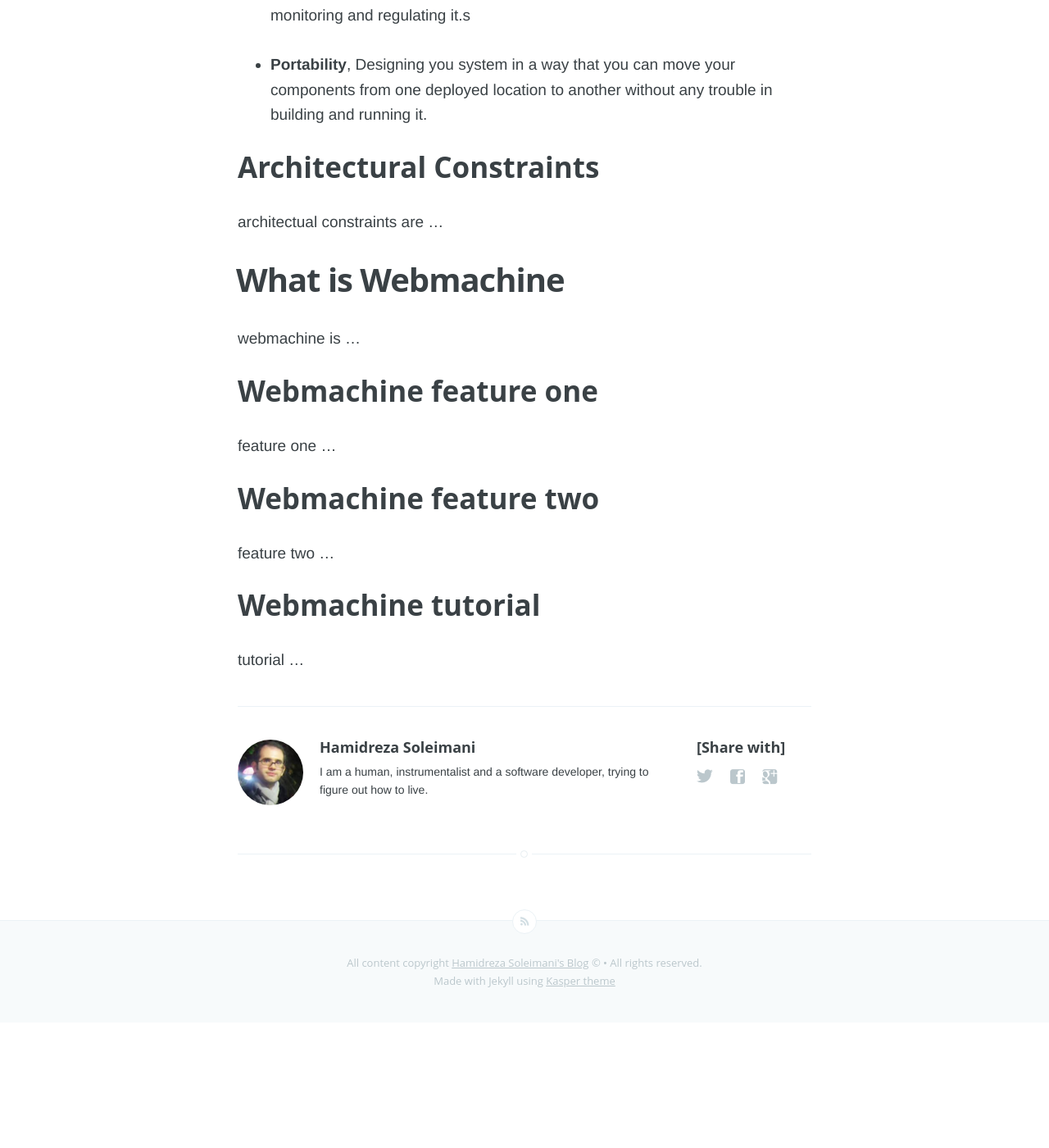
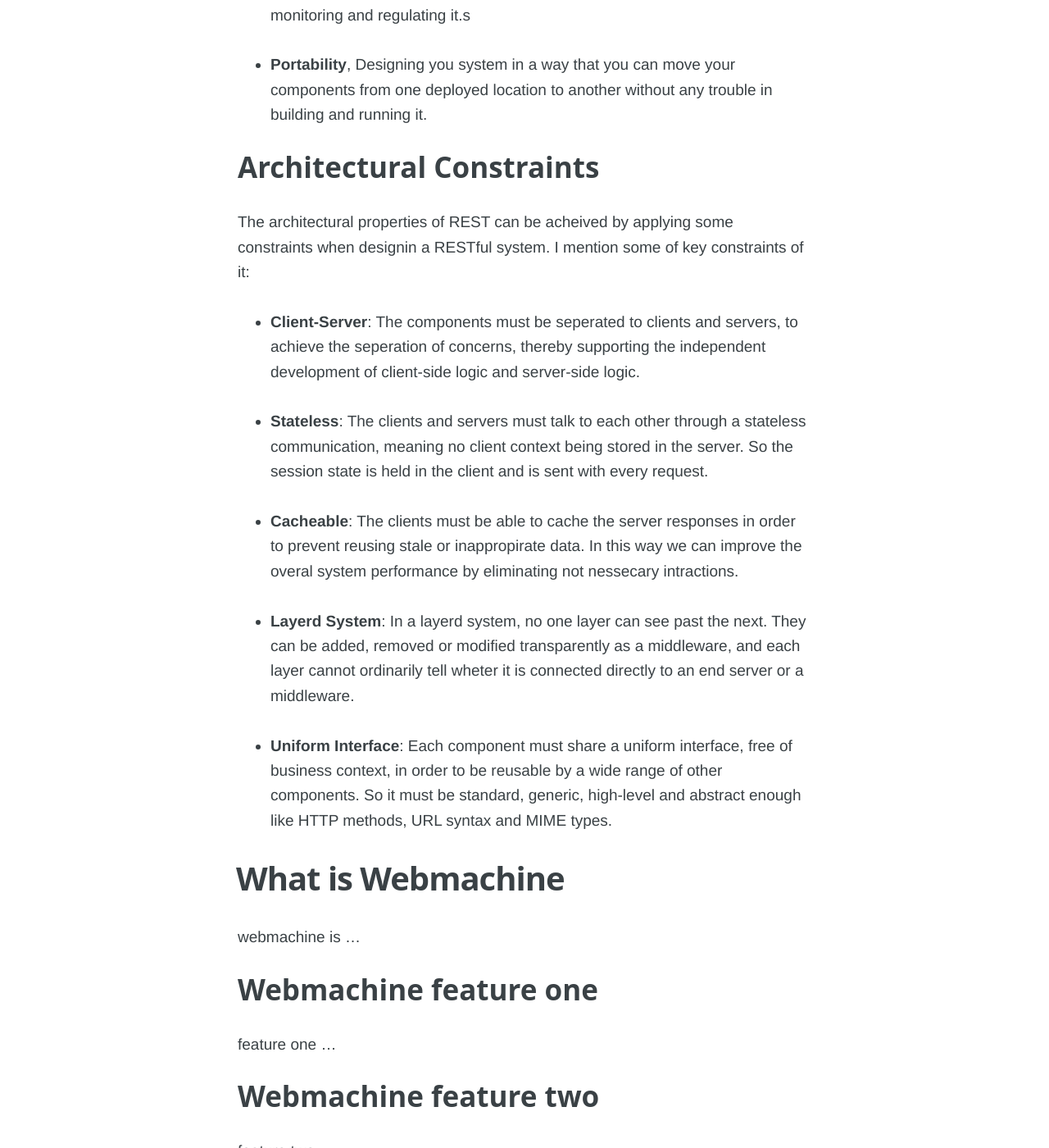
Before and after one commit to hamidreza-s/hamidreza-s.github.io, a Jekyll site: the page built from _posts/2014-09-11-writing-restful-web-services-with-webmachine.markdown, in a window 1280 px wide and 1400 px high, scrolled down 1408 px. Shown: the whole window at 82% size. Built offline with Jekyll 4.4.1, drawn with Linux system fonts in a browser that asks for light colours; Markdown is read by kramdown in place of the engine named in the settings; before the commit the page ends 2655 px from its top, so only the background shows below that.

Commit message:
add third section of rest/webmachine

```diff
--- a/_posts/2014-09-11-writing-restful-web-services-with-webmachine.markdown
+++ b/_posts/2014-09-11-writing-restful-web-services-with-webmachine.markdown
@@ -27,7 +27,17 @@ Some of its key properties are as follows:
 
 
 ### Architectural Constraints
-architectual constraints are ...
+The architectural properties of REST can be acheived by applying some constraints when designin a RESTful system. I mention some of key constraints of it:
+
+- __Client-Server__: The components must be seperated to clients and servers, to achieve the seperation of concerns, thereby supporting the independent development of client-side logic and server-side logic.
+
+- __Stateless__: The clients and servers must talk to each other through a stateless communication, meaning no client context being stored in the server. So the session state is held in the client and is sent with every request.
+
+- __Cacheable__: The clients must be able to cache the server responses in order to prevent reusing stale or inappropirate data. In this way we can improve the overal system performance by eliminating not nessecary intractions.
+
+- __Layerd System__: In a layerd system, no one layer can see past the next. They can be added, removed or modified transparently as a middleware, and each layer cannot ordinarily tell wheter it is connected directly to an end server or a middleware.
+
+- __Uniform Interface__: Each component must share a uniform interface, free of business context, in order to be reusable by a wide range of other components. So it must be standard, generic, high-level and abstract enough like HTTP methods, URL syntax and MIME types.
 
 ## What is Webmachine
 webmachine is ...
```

########################################

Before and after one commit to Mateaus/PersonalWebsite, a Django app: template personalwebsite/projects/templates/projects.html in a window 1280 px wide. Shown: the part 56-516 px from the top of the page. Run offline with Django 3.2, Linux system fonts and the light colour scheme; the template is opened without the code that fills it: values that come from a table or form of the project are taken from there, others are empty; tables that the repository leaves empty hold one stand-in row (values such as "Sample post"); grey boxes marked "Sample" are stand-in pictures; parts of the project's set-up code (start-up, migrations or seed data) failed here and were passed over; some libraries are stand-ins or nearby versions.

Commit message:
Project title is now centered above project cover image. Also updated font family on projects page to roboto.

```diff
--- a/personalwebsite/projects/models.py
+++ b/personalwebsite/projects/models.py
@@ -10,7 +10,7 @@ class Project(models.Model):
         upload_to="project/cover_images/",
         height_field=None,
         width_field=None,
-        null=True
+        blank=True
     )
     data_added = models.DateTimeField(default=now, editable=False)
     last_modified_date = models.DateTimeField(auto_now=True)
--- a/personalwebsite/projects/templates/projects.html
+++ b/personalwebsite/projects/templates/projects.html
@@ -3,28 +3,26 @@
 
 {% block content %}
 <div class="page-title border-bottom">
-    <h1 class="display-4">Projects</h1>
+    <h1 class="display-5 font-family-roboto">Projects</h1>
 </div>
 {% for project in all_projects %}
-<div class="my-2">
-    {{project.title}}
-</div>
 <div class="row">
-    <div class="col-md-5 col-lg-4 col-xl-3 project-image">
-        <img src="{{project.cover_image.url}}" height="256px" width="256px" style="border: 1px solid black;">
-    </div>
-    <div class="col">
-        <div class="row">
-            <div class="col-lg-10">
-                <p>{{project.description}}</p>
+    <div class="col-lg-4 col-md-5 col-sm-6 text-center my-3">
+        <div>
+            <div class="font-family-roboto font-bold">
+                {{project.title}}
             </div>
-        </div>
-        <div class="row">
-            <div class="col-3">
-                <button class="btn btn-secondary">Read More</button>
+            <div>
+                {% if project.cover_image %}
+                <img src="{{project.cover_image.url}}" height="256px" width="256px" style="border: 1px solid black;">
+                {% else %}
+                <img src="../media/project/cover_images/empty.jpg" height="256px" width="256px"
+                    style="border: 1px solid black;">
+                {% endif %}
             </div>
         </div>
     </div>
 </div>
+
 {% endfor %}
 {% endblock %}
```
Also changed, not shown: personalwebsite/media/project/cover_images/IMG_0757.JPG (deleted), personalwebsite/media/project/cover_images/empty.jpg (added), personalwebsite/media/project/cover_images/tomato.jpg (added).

########################################

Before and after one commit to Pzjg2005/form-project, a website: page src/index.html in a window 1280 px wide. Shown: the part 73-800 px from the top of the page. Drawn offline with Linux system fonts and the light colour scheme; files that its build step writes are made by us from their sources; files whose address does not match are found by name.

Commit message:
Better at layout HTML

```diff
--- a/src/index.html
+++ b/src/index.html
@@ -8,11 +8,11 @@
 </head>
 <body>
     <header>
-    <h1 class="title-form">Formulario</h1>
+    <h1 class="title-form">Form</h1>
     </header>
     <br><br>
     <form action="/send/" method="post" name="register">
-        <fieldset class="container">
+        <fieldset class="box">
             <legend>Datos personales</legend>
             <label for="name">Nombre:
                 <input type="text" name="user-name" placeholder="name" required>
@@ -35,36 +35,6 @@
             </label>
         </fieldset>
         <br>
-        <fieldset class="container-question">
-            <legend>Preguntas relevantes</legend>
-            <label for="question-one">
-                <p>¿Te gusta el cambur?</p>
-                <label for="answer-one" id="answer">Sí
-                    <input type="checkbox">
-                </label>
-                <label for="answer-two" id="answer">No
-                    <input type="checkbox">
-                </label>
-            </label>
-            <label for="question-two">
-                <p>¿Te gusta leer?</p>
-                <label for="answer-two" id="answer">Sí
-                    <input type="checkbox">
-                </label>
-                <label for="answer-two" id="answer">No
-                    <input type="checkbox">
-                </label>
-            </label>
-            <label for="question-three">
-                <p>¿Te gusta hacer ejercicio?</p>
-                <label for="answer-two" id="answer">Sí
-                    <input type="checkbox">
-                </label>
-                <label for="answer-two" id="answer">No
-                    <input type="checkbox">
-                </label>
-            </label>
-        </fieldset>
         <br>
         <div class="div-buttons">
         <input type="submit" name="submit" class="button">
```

########################################

EXERCISE OBJECTIVE: Scan the entries above and copy each line where "legend" occurs.

RESPONSE FOR THIS EXERCISE:
             <legend>Datos personales</legend>
-            <legend>Preguntas relevantes</legend>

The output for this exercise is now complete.